A study shows a massive increase in rates among men and women but “stabilising” rates among those under 34.
Skin cancer rates have rocketed in the past few decades, according to a new study.
The number of cases among men has gone up five-fold and the number of cases in women have risen by 250%, driven by increases in those aged 35 and over.
The study, by Brighton and Sussex Medical School (BSMS), analysed data on more than 265,000 people diagnosed with skin cancer in England between 1981 and 2018.
Professor Anjum Memon, chair in epidemiology and public health medicine at BSMS and lead author of the study, said those years had seen a “steady and significant” increase in skin cancer rates in those aged over 35.
He added: “We observed that the steepest increase was in males (more than two-fold that of females) and at old ages.
“The steeper increase in males is consistent with their relatively greater sun exposure and poor sun-protective behaviour.”
Skin cancer is the fifth-most common cancer in the UK and an estimated 86% of cases are due to excessive exposure to UV radiation from the sun.
The second-most common cause is thought to be UV radiation from indoor tanning beds/lamps.
Peter Bannister, medical student at BSMS and co-author of the study, said the research showed that, for the first time, rates of skin cancer in people under the age of 34 in England had “stabilised”.

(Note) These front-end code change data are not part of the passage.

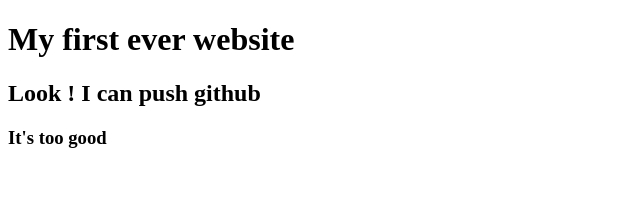
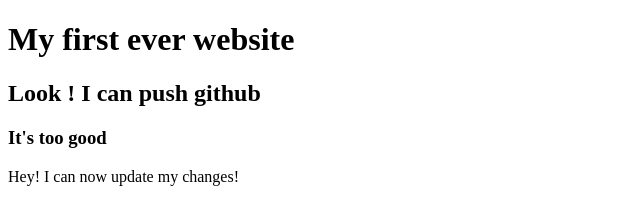
Before and after one commit to redwanahmedsawkhin/My-First-Website, a plain HTML site: page index.html in a window 1280 px wide. Shown: the whole page, without its empty margins (0-640 px from the left). Drawn offline with Linux system fonts and the light colour scheme.

Commit message:
Now at this moment

```diff
--- a/index.html
+++ b/index.html
@@ -8,6 +8,7 @@
 <h1>My first ever website</h1>
 <h2>Look ! I can push github</h2>
     <h3>It's too good</h3>
+    <p>Hey! I can now update my changes! </p>
 <body>
 
 </body>
```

He said: “This finding suggests that public health campaigns targeted at children, adolescents and parents may be favourably influencing skin cancer incidence.”
The study is published in The Lancet Regional Health – Europe.
This article was first published on 26 January 2021 by Sky News. You can read the original article here.